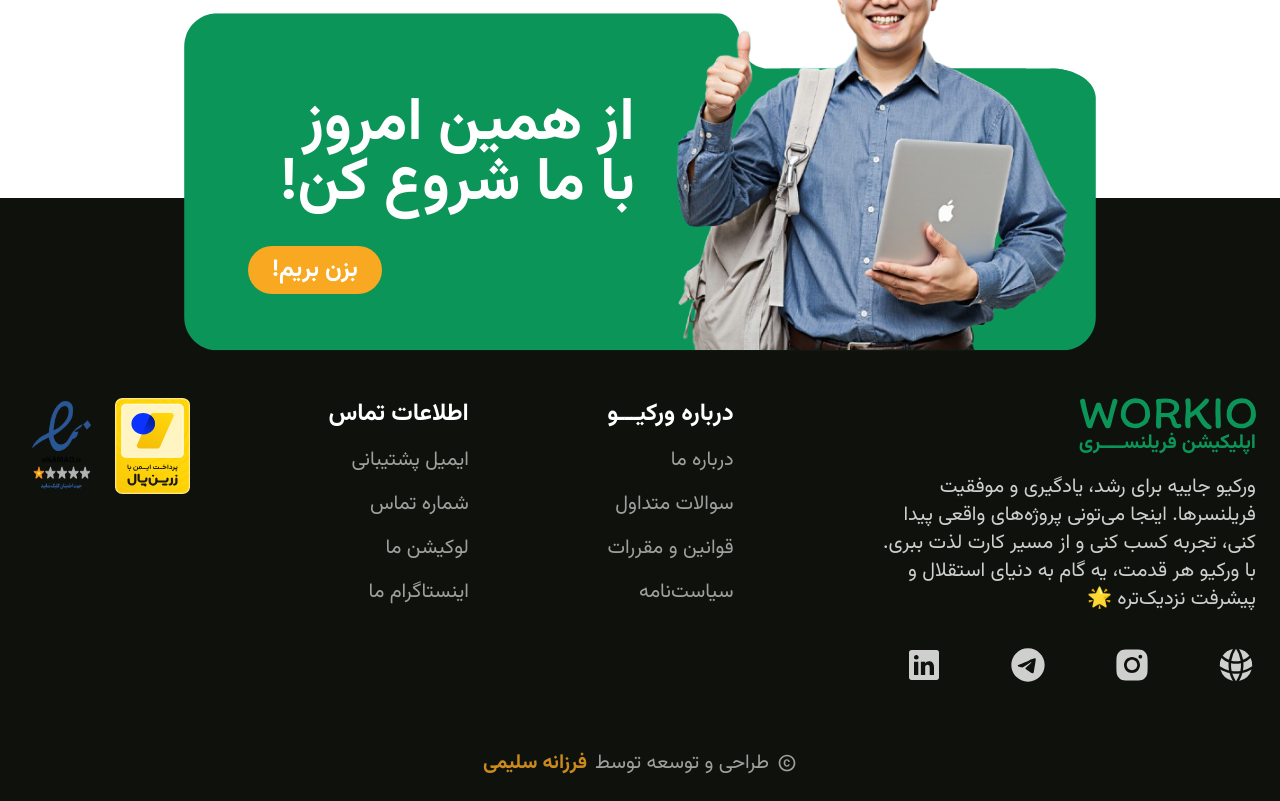
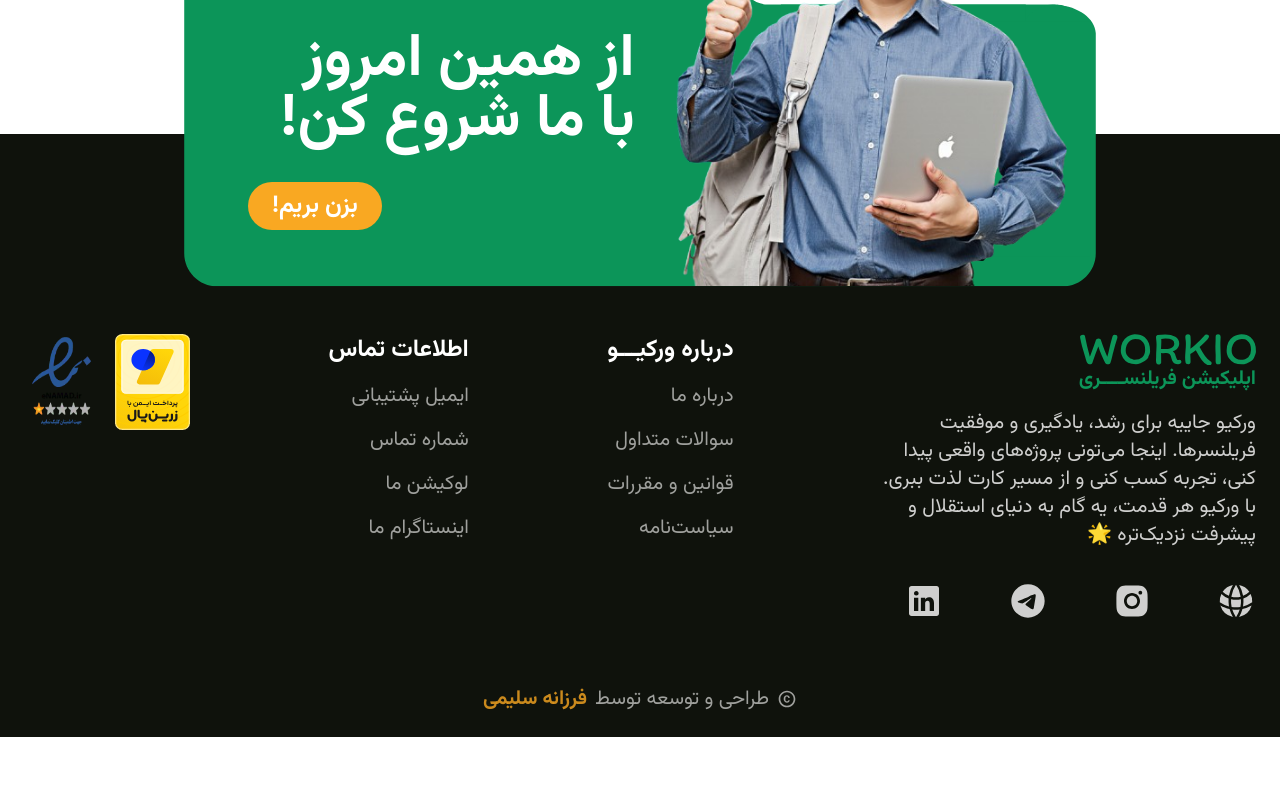
Before and after one commit to Farzanehsalimi/workio-freelance-platform, a React (Vite) app: page / in a window 1280 px wide. Shown: the part 2760-3561 px from the top of the page. After the commit the page ends 3497 px from the top, so only its background shows below. Built offline with nearby package versions, Linux system fonts and the light colour scheme.

Commit message:
style(footer): adjust top margin and remove unused comment

```diff
--- a/src/layouts/LandingFooter.jsx
+++ b/src/layouts/LandingFooter.jsx
@@ -25,14 +25,13 @@
 
 function LandingFooter() {
   return (
-    <div className="bg-secondary-900 mt-24 sm:mt-80 lg:mt-96 pt-10 relative lg:h-auto px-4 sm:px-6">
+    <div className="bg-secondary-900 mt-24 sm:mt-80 pt-10 relative lg:h-auto px-4 sm:px-6">
       <div className="relative container">
         <TopFooterBg className="hidden sm:block sm:w-[600px] sm:h-[370px] md:w-[700px] md:h-[390px] lg:w-[990px] lg:h-[337px] absolute left-1/2 -translate-x-1/2 -translate-y-2/3" />
         <img
           src={ManFooter}
           className="hidden sm:block sm:w-[350px] sm:h-[350px] lg:w-[450px] lg:h-[450px] absolute -bottom-12 md:-bottom-16 lg:-bottom-28 lg:right-8 xl:right-36 2xl:right-72"
           alt=""
-          // right-4 -top-16 lg:-bottom-6 lg:right-72 -translate-y-1/2
         />
         <p className="hidden sm:block absolute bottom-10 left-12 md:left-16 lg:left-32 lg:-top-36 xl:left-64 2xl:left-1/4 text-secondary-0 text-3xl md:text-5xl lg:text-6xl font-bold">
           از همین امروز <br /> با ما شروع کن!
```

■ ■ ■ ■ ■

▸ **Aim of the exercise**
Would you output the data exactly, without any of its images?

▸ **Result for this task**
Before and after one commit to Farzanehsalimi/workio-freelance-platform, a React (Vite) app: page / in a window 1280 px wide. Shown: the part 2760-3561 px from the top of the page. After the commit the page ends 3497 px from the top, so only its background shows below. Built offline with nearby package versions, Linux system fonts and the light colour scheme.

Commit message:
style(footer): adjust top margin and remove unused comment

```diff
--- a/src/layouts/LandingFooter.jsx
+++ b/src/layouts/LandingFooter.jsx
@@ -25,14 +25,13 @@
 
 function LandingFooter() {
   return (
-    <div className="bg-secondary-900 mt-24 sm:mt-80 lg:mt-96 pt-10 relative lg:h-auto px-4 sm:px-6">
+    <div className="bg-secondary-900 mt-24 sm:mt-80 pt-10 relative lg:h-auto px-4 sm:px-6">
       <div className="relative container">
         <TopFooterBg className="hidden sm:block sm:w-[600px] sm:h-[370px] md:w-[700px] md:h-[390px] lg:w-[990px] lg:h-[337px] absolute left-1/2 -translate-x-1/2 -translate-y-2/3" />
         <img
           src={ManFooter}
           className="hidden sm:block sm:w-[350px] sm:h-[350px] lg:w-[450px] lg:h-[450px] absolute -bottom-12 md:-bottom-16 lg:-bottom-28 lg:right-8 xl:right-36 2xl:right-72"
           alt=""
-          // right-4 -top-16 lg:-bottom-6 lg:right-72 -translate-y-1/2
         />
         <p className="hidden sm:block absolute bottom-10 left-12 md:left-16 lg:left-32 lg:-top-36 xl:left-64 2xl:left-1/4 text-secondary-0 text-3xl md:text-5xl lg:text-6xl font-bold">
           از همین امروز <br /> با ما شروع کن!
```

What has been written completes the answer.